The first question I have to ask is why? Usually, the technology follows what you want to do. It depends on the context. As a former Social Studies teacher, I think I'd prefer to tackle the topic of racism personally and not do it using technology...unless there was a good reason for it.
I agree with Joel and Kelly, there are pitfalls in doing this online. There was a lesson at teaching tolerance though, that may have online applications. It was about shared anonymous journals. The students would be anonymous to each other (not to the teacher), and would read each others' journals (and the teacher would monitor them as well). This was intended to reduce bullying. It would also give lessons on tolerance if you have a mixed race/ethnicity school. I could see this also being done online in a blog or discussion forum.
Here it is: http://www.tolerance.org/teach/activities/activity.jsp?ar=783
I guess I wonder how the issue of racism or any -ism can be done comfortably? Usually any discussion of this sort has built in uncomfortableness as it makes us look inward at ourselves, something that many people are not comfortable at doing. Racism takes place in many ways and in many forms. To be proactive, we must realize that this is a societal problem that each of us must address. Sorry I haven't really helped, but it is an important issue and I'm glad you are trying to address it.
(switching over to a different kind of writing, in phrases)
I think kids are more comfortable doing the looking inwards (and outwards)
than adults are.
It may be fairly straightforward to get the children
into a sense of naturalness
of acknowledging differences
while honoring the differences (for the most part--unless the differences are harming others)

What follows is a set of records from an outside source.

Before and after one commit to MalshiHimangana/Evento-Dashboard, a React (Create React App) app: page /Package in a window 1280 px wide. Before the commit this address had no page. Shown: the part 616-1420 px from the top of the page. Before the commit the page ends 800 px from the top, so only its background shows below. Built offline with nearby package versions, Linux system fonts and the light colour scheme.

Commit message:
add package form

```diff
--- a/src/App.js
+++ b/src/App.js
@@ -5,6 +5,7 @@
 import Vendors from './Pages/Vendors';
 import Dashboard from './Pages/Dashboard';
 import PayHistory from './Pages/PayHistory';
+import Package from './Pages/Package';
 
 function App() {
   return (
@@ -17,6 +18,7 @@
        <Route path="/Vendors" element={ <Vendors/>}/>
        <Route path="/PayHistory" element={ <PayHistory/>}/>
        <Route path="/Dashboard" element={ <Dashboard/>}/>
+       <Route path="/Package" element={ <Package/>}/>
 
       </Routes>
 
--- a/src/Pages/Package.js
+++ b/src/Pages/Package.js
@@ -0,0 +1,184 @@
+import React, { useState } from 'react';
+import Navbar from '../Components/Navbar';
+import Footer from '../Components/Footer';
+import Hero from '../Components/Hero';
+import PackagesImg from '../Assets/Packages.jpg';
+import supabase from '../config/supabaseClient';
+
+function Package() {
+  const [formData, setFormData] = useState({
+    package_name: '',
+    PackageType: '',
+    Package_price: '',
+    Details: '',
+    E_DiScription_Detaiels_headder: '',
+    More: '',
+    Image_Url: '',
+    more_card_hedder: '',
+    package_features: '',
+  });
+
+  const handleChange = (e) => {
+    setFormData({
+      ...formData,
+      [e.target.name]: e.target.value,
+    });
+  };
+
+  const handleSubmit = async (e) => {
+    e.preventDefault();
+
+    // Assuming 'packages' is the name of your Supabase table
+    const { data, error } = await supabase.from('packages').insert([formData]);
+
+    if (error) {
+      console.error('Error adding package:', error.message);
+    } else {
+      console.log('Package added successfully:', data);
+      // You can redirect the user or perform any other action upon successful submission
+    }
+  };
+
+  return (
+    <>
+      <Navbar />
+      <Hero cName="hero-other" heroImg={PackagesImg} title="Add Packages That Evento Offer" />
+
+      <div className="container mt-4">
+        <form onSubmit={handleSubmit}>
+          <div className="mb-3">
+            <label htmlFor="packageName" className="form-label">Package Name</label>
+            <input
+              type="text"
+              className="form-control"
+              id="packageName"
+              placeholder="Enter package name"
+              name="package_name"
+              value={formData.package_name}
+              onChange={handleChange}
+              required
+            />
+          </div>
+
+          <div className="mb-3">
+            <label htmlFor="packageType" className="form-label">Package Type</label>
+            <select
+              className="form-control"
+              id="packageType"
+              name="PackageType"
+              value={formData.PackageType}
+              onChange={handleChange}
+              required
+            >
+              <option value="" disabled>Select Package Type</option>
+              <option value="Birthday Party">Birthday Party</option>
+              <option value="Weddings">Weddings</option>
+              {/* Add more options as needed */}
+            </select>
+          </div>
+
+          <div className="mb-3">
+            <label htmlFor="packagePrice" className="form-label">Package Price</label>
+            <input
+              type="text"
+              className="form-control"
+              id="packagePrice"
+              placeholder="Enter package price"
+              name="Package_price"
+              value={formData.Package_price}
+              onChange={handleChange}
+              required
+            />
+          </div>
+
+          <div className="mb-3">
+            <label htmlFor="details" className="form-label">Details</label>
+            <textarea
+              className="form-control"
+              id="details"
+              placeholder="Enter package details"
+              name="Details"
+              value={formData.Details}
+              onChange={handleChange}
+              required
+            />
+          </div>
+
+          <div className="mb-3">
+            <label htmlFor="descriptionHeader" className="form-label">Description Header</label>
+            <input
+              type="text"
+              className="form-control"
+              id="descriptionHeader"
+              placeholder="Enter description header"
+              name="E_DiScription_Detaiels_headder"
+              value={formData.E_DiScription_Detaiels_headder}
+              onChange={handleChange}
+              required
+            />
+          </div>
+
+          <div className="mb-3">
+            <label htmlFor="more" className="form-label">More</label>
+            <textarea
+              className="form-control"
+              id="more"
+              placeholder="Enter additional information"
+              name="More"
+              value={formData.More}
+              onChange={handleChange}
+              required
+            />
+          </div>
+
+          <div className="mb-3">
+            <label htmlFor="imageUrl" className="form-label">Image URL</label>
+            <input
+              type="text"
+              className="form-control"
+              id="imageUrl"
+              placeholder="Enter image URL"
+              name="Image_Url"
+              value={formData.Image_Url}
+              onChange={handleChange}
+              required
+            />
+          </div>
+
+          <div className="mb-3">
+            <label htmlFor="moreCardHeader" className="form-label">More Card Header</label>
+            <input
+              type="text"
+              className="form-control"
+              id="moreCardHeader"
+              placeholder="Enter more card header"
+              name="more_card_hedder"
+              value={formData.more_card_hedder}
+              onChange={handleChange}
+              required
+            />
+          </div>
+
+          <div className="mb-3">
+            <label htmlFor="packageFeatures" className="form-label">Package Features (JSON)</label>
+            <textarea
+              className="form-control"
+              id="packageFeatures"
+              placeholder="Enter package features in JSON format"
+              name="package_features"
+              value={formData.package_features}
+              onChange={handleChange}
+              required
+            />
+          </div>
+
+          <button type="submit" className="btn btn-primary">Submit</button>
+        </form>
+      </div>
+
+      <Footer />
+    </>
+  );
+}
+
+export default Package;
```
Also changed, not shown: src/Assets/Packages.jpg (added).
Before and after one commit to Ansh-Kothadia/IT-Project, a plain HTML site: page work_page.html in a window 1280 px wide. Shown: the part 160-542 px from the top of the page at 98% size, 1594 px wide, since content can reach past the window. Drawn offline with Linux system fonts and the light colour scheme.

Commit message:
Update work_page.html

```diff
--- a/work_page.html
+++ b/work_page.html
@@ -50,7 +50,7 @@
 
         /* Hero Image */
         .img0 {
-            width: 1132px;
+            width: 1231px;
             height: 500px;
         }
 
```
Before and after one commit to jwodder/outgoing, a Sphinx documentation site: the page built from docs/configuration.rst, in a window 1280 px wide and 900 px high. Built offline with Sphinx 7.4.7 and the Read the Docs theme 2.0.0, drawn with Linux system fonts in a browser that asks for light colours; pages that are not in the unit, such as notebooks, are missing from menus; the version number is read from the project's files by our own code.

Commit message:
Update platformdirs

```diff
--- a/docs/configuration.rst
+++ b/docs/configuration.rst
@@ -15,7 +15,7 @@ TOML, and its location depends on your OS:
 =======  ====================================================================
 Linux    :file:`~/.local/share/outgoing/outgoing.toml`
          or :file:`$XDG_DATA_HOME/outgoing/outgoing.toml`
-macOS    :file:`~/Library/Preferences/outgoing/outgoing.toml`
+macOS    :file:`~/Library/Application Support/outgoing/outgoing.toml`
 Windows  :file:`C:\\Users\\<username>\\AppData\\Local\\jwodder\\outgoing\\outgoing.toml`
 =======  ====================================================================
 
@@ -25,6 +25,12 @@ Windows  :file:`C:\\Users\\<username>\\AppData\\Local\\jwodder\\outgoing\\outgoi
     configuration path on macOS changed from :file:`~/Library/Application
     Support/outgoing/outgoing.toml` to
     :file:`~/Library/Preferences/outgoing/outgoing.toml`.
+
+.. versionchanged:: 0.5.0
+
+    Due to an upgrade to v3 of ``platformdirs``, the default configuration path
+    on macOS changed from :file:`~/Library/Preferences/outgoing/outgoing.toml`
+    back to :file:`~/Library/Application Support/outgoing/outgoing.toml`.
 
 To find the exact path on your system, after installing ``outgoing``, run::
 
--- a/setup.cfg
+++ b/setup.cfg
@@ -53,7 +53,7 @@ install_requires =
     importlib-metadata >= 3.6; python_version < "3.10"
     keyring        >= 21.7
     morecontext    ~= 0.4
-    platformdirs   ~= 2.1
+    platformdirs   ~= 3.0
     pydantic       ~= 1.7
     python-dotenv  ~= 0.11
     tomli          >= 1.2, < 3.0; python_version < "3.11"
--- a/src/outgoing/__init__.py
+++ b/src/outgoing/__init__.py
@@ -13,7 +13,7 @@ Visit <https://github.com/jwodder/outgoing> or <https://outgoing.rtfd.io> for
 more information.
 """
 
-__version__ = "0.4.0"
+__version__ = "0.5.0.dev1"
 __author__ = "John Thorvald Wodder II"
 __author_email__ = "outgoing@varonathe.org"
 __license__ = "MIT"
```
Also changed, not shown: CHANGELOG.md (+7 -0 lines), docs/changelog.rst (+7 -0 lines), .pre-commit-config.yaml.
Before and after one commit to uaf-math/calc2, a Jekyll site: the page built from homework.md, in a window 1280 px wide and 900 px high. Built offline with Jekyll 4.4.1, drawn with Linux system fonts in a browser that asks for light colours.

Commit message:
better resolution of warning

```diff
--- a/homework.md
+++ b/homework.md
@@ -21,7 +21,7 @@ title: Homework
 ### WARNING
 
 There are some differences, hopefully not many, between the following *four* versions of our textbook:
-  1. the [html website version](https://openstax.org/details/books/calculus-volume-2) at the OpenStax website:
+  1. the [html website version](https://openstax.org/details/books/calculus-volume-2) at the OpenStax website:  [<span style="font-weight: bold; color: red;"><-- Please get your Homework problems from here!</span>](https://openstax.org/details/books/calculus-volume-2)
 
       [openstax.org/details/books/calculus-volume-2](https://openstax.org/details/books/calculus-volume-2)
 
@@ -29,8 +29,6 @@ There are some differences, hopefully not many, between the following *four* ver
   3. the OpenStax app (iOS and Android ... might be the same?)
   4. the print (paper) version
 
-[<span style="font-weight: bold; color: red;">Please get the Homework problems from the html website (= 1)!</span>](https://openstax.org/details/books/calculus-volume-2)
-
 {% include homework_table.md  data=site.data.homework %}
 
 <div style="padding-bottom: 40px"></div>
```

at the same time.
You are right. This is a societal problem we must address.
I think kids have to learn prejudices
or instead learn to accept the beauty of a fabric composed of different threads
The kids don't come "preset" (onto this earth) either way, as a given. The younger we can get them, the more this is true.
If we just acknowledge--and to the extent we can, celebrate--differences
we're moving in the right direction.
We also used voicethread to display students opinion of Ethics and Values in Sport. We were not directly tackling racism but rather discussing racism in sport, it was just one topic that was drawn out of the unit.